SBRC targets cybercrime on voluntary organisations and charities
A Scottish cybersecurity centre is strengthening its response to cybercrime in the ‘third sector’ – following a concerning rise in attacks on voluntary organisations – with the creation of a new role.
The Scottish Business Resilience Centre (SBRC) has appointed Alison Stone, who has over 20 years’ experience working in IT-based roles, to the new position of cyber resilience co-ordinator for the third sector.
It comes after a government report indicated that more than a quarter of voluntary sector organisations experienced a cyber breach or attack in 2020.

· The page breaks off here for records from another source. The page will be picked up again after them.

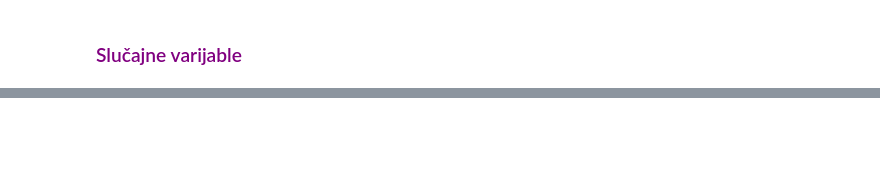
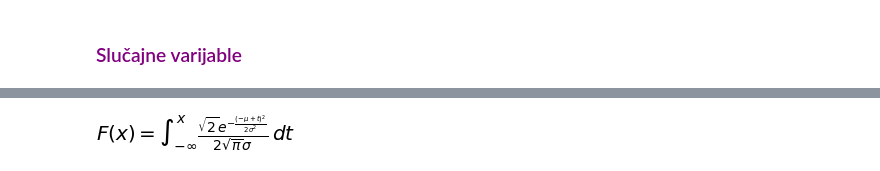
Before and after one commit to babjank/MS, a Jupyter notebook: Zadaca1.ipynb, the cells around one changed output, grey strips where cells are left out. Drawn from its saved outputs; the diff is of its cells as text; code cells hidden in the pictures; blank space fills up the shorter version.

```diff
--- a/Zadaca1.ipynb
+++ b/Zadaca1.ipynb
@@ -213,0 +313,6 @@ plt.show()
+# %%
+m, s, x = sp.symbols(r'\mu, \sigma, x')
+F=sp.Function('F')
+sp.Eq(F(x), sp.Integral(sp.S(1)/(s*sp.sqrt(2*sp.pi)) * sp.E**(sp.S(-(t-m)**2)/(2 * s**2)),(t,-sp.oo,x)))
+# %% [output]
+[figure, added]
```
Also changed, not shown: parts of 21 cells of this notebook.
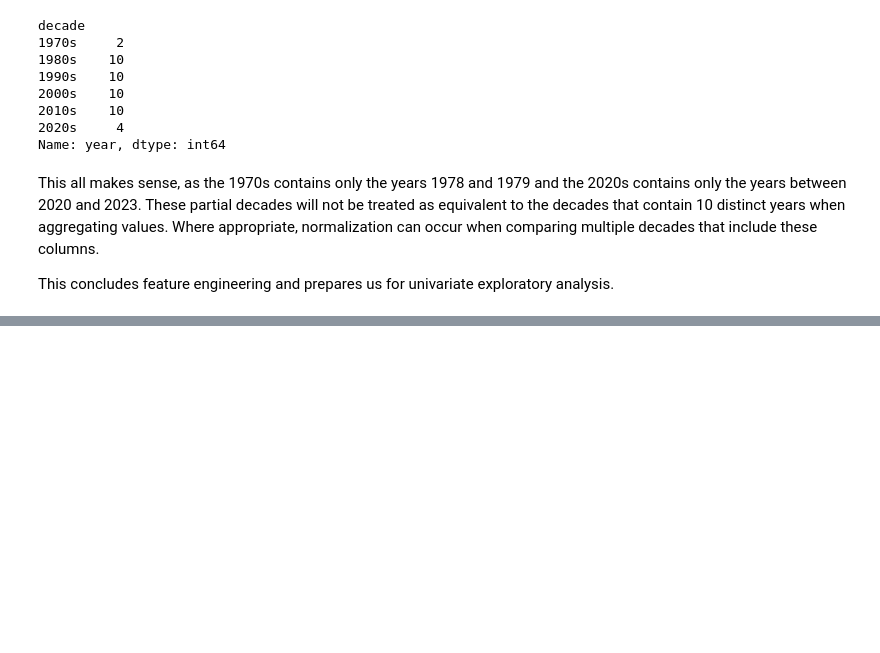
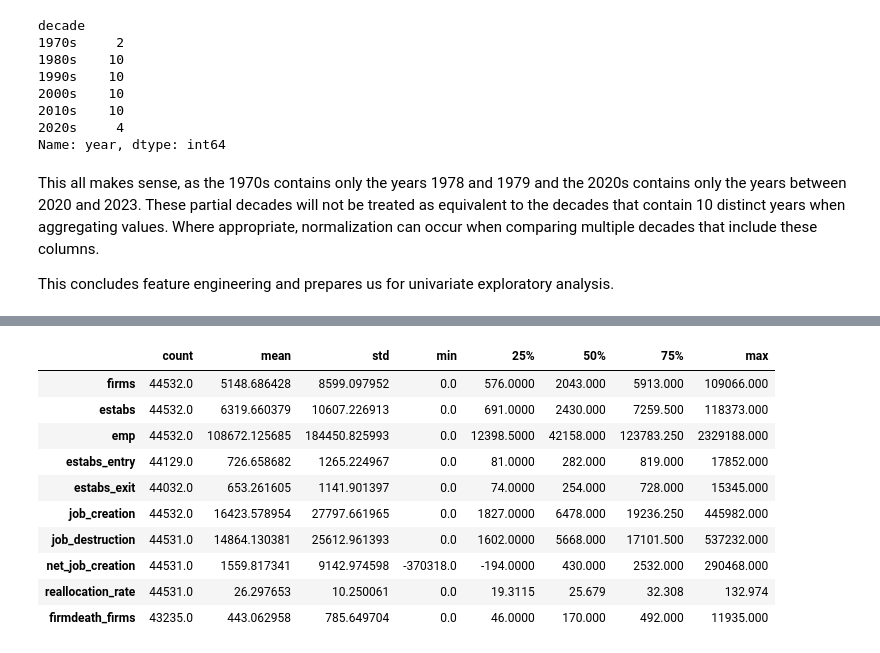
Before and after one commit to bcrawford89/Portfolio-An-Exploratory-Analysis-of-Business-Dynamics, a Jupyter notebook: US_Business_Dynamics_EDA.ipynb, the cells around one changed output, grey strips where cells are left out. Drawn from its saved outputs; the diff is of its cells as text; code cells hidden in the pictures; blank space fills up the shorter version.

```diff
--- a/US_Business_Dynamics_EDA.ipynb
+++ b/US_Business_Dynamics_EDA.ipynb
@@ -687,0 +696,12 @@ This concludes feature engineering and prepares us for univariate exploratory an
+# %%
+eda_variables = [
+    "firms",
+    "estabs",
+    "emp",
+    "estabs_entry","estabs_exit",
+    "job_creation",
+    "job_destruction",
+    "net_job_creation",
+    "reallocation_rate",
+    "firmdeath_firms"
+]
@@ -687,0 +712,14 @@ This concludes feature engineering and prepares us for univariate exploratory an
+# %%
+df_clean[eda_variables].describe().T
+# %% [output]
+|  | count | mean | std | min | 25% | 50% | 75% | max |
+| firms | 44532.0 | 5148.686428 | 8599.097952 | 0.0 | 576.0000 | 2043.000 | 5913.000 | 109066.000 |
+| estabs | 44532.0 | 6319.660379 | 10607.226913 | 0.0 | 691.0000 | 2430.000 | 7259.500 | 118373.000 |
+| emp | 44532.0 | 108672.125685 | 184450.825993 | 0.0 | 12398.5000 | 42158.000 | 123783.250 | 2329188.000 |
+| estabs_entry | 44129.0 | 726.658682 | 1265.224967 | 0.0 | 81.0000 | 282.000 | 819.000 | 17852.000 |
+| estabs_exit | 44032.0 | 653.261605 | 1141.901397 | 0.0 | 74.0000 | 254.000 | 728.000 | 15345.000 |
+| job_creation | 44532.0 | 16423.578954 | 27797.661965 | 0.0 | 1827.0000 | 6478.000 | 19236.250 | 445982.000 |
+| job_destruction | 44531.0 | 14864.130381 | 25612.961393 | 0.0 | 1602.0000 | 5668.000 | 17101.500 | 537232.000 |
+| net_job_creation | 44531.0 | 1559.817341 | 9142.974598 | -370318.0 | -194.0000 | 430.000 | 2532.000 | 290468.000 |
+| reallocation_rate | 44531.0 | 26.297653 | 10.250061 | 0.0 | 19.3115 | 25.679 | 32.308 | 132.974 |
+| firmdeath_firms | 43235.0 | 443.062958 | 785.649704 | 0.0 | 46.0000 | 170.000 | 492.000 | 11935.000 |
```
Also changed, not shown: parts of 13 cells of this notebook.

Leading the delivery of the ‘third sector cyber resilience action plan’ – a programme developed by the Scottish Government to help make Scotland’s third sector more cyber resilient, Stone will work with voluntary organisations across the country to build online ingenuity through effective communications, training, and strategic partnerships.
Stone said: “There has been a significant uptake amongst third sector organisations for cyber resilience prevention measures in recent years, but more needs to be done to mitigate the risk from increases in the number of and complexity of cyber attacks.
“The SBRC has made real progress in promoting the value of cyber resilience, and I look forward to building on their success to further enhance knowledge and understanding in the area to create creating a safer cyber landscape for Scotland’s voluntary organisations.”
Overseeing some 25,000+ registered charities across Scotland, she will work to enhance knowledge and understanding of basic cyber skills, as well as educate organisations on best cyber practices and responses to attacks.
In her new role Stone will also build on work undertaken in her previous position at the Scottish Council for Voluntary Organisations (SCVO), where she was cyber resilience coordinator.
Jude McCorry, chief executive of the SBRC said: “Alison joins the SBRC at a critical time for third sector organisations. Digital technologies are being increasingly adopted across the sector and they hold real opportunity for organisations, their service users, staff and volunteers. However, as we have seen in 2021’s Cyber Security Breaches Survey, a great deal of risk is also associated with this uptake.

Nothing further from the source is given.